VRF also reduces greenhouse gas emissions compared with other HVAC systems. Emissions impacts vary in the same proportion to the utility cost savings. These will increase significantly as more renewable energy is added to the grid.

It’s important to note that some of the emissions savings may be offset by the potential leakage of refrigerants, which can have significant climate impacts. However, this risk will be reduced as the refrigerants used in VRF systems shift to newer, climate-friendly alternatives starting in 2026. Either way, the careful management of refrigerants is an important element to consider in all programs as we scale VRF installations.

Installation issues ⚠

Unfortunately, in some cases, early installation issues were severe enough to require early equipment replacement. VRF refrigerant lines do not follow the same rules as traditional air-conditioning lines or water piping. This can add complexity to an installation and lead to poor-quality installations. Installer and designer training—ideally under the guidance and oversight of a manufacturer—are key to making a VRF project successful.


  • Design incentives to make VRF the top choice in the right building types. Some jurisdictions such as Illinois now allow energy efficiency incentives for fuel switching. VRF is likely to be a good choice for many buildings, such as K-12 schools, high-rise multifamily buildings and dormitories, hotels, and retail buildings.
  • Partner with VRF manufacturers and local distributors. For building sectors that are prime candidates for VRF, program outreach staff can be trained to understand typical market concerns about VRF and the top strategies for ensuring a successful project.
  • Ensure service providers in the territory have the proper training, experience, and incentives. VRF installations are dependent on quality installation more than other HVAC systems. Installer training plays a big part in ensuring that quality. Programs should consider ways to ensure successful outcomes for projects installing VRF systems.
  • Streamline incentives to reduce VRF first costs. VRF systems are premium HVAC systems which carry higher first costs when compared to basic HVAC alternatives.
  • Provide education for building operators with VRF systems. VRF is an effective, efficient option that requires its users to understand it. Connect building operators with manufacturer or contractor training and consider other education options to make sure operators can get the most out of their systems.

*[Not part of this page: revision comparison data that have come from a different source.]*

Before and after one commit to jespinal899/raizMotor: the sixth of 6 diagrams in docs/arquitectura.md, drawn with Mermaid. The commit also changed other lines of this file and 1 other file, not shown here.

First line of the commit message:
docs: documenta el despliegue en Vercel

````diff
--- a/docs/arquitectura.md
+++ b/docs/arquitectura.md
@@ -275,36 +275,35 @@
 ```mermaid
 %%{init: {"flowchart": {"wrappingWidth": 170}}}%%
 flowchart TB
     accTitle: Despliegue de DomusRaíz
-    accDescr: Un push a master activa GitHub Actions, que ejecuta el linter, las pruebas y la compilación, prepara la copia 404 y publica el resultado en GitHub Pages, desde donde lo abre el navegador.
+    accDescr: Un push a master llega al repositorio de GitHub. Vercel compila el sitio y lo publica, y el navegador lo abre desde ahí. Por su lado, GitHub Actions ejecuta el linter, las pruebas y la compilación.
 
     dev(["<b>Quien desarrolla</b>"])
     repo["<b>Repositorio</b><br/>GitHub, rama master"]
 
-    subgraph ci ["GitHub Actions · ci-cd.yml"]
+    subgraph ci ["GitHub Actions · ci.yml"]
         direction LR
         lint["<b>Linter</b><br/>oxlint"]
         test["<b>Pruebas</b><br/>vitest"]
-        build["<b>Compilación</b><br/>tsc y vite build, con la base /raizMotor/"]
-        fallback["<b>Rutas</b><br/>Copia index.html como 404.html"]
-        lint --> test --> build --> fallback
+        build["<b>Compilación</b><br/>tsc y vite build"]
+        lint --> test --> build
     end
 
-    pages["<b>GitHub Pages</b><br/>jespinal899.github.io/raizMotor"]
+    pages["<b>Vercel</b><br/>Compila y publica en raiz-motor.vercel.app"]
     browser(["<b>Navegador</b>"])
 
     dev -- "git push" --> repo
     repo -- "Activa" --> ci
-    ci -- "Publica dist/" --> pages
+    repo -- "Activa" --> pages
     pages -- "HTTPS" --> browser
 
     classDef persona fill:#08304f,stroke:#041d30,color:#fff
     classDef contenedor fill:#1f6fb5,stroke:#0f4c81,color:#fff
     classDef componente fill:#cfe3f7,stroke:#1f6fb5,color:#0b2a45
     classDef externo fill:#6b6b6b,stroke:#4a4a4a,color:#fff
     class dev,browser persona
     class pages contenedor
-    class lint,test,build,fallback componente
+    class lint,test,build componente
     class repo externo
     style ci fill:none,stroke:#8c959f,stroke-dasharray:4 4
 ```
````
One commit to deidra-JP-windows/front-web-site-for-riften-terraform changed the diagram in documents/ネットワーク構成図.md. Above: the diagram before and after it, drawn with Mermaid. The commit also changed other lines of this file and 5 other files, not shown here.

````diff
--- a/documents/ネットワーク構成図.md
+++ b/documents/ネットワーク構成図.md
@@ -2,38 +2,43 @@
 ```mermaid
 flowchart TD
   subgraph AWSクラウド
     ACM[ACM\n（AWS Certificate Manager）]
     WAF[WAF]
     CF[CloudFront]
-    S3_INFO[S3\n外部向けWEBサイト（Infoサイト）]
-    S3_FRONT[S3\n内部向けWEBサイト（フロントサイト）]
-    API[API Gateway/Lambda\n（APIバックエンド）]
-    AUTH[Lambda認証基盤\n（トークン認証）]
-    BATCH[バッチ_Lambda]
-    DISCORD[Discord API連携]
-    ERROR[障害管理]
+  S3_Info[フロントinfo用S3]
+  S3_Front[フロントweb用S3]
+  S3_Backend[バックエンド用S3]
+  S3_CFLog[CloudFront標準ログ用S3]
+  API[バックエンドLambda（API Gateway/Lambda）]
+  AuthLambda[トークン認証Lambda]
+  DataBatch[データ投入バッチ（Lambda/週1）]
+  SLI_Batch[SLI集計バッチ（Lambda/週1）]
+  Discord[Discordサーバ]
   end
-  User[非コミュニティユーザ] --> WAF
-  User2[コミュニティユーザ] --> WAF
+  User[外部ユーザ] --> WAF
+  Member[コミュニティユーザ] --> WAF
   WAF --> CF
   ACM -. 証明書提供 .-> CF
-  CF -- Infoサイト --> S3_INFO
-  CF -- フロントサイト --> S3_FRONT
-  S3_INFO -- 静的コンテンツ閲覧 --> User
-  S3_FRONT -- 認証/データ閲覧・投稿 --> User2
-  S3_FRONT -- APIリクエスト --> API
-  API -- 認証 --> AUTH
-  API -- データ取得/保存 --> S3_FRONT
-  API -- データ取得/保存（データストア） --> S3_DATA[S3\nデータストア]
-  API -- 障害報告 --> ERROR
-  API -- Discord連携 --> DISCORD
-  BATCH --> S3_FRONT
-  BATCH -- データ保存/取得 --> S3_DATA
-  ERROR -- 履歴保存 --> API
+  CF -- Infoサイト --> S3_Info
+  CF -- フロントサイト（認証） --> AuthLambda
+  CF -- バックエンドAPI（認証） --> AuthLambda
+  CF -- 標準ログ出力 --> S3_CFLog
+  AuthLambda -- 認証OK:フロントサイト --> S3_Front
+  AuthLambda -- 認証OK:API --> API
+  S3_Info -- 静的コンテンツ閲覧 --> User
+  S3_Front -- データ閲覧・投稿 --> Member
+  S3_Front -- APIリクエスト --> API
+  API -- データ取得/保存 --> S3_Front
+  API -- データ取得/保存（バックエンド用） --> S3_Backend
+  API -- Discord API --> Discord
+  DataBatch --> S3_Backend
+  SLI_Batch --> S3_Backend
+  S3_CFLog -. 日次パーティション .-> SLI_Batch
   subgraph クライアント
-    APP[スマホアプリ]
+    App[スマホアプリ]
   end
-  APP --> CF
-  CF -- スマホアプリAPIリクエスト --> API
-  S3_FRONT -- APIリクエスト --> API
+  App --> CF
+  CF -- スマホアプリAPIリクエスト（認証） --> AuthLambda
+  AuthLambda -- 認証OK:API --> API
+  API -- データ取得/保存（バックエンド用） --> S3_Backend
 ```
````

More resources:

Find more information on our VRF studies and publications.